When PDBY reached out to the management of the Feenstra group, they were initially willing to respond to the allegations made by the residents. However, after receiving the questions from PDBY, Anelda Marais responded on behalf of the Feenstra group with the statement: “We confirm that we have no comments at this stage and herewith record that our rights are reserved in this matter. Should you have any further questions in this regard the same can be addressed to our attorney”. PDBY then asked Marias for their attorney’s details and at the time of writing, no details to that effect have been furnished. The House Committee of Studios@Burnett occupies an awkward position in their ability to represent their constituents in the residents. Koketso Matabane, Chairperson of Studios@Burnett’s house committee, recounted his attempts at reaching Feenstra’s management: “I’ve gone to great lengths to solve all of these issues, and what they have solved they see as doing us a favour”. A limiting factor in the Studios@Burnett House Committee’s ability to represent their residents lies in their recognition (or lack thereof) in the residence sub-council in terms of Section 38 of the Constitution for Student Governance as a recognised private accommodation. Matabane has reached out to the SRC on this matter on numerous occasions in the past, stating, “Even those blazer squads are not doing anything. Who are they representing when we are not recognised?” Miya would add, “TuksRes accredits these accommodations and we should be able to relay our issues first hand [by being on the sub-council]”.

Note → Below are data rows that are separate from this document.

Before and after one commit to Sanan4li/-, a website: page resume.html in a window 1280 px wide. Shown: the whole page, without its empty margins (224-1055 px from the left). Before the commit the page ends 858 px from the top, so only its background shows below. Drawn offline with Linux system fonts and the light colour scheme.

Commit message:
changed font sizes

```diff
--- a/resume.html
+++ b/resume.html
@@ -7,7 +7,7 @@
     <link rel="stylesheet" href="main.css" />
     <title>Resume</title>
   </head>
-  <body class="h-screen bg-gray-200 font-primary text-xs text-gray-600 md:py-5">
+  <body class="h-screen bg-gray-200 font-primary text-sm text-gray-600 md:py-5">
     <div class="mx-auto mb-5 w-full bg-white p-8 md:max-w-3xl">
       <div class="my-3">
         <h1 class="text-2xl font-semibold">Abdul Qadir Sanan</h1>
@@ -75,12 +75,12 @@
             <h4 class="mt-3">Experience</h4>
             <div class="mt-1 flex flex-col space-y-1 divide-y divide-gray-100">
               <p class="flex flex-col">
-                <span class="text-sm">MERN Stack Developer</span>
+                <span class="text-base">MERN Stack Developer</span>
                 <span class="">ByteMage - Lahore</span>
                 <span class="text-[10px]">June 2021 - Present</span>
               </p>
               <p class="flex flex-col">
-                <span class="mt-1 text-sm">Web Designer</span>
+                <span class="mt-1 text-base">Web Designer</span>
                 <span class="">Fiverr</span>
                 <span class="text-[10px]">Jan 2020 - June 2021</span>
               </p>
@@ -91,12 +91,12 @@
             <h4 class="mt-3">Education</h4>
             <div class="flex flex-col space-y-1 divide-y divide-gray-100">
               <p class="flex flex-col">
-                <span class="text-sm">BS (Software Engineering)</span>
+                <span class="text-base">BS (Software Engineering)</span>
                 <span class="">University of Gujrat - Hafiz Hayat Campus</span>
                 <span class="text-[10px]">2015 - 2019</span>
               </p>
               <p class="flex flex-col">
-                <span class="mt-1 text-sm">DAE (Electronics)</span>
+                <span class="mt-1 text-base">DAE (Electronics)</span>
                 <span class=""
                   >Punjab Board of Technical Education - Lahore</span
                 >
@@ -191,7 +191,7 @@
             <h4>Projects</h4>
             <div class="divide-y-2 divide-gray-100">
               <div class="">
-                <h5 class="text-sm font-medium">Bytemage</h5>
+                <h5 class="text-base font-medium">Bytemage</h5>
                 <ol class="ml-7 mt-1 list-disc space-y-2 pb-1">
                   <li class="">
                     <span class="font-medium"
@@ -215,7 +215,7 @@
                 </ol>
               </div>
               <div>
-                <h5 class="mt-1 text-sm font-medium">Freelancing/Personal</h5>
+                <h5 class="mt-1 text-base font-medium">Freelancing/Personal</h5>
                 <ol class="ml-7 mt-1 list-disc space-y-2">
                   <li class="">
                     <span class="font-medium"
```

In response to these allegations, SRC Secretary, Tarik Lalla commented: “We have championed the issue of representation and a lot of the issues faced by the students. We are in talks with the head of TuksRes, Lanche van Tonder, and he has notified us that the matter would be resolved soon and unrecognised accommodations would be recognised in the sub-council”.
The conditions faced by residents who live in the buildings owned by Feenstra groups are an ongoing issue. Miya stated, “What we are facing is not exclusive to Studios@Burnett; Festival’s Edge and Varsity Studios are also facing the same issues … This thing where they are pushing for profit at all costs must stop”. The Feenstra group and the allegations surrounding them are a case study in the consequences of the commodification of housing to vulnerable groups like students. Amidst all these matters residents are required to (and do) pay their rent as well as all the communal charges supplementary to that.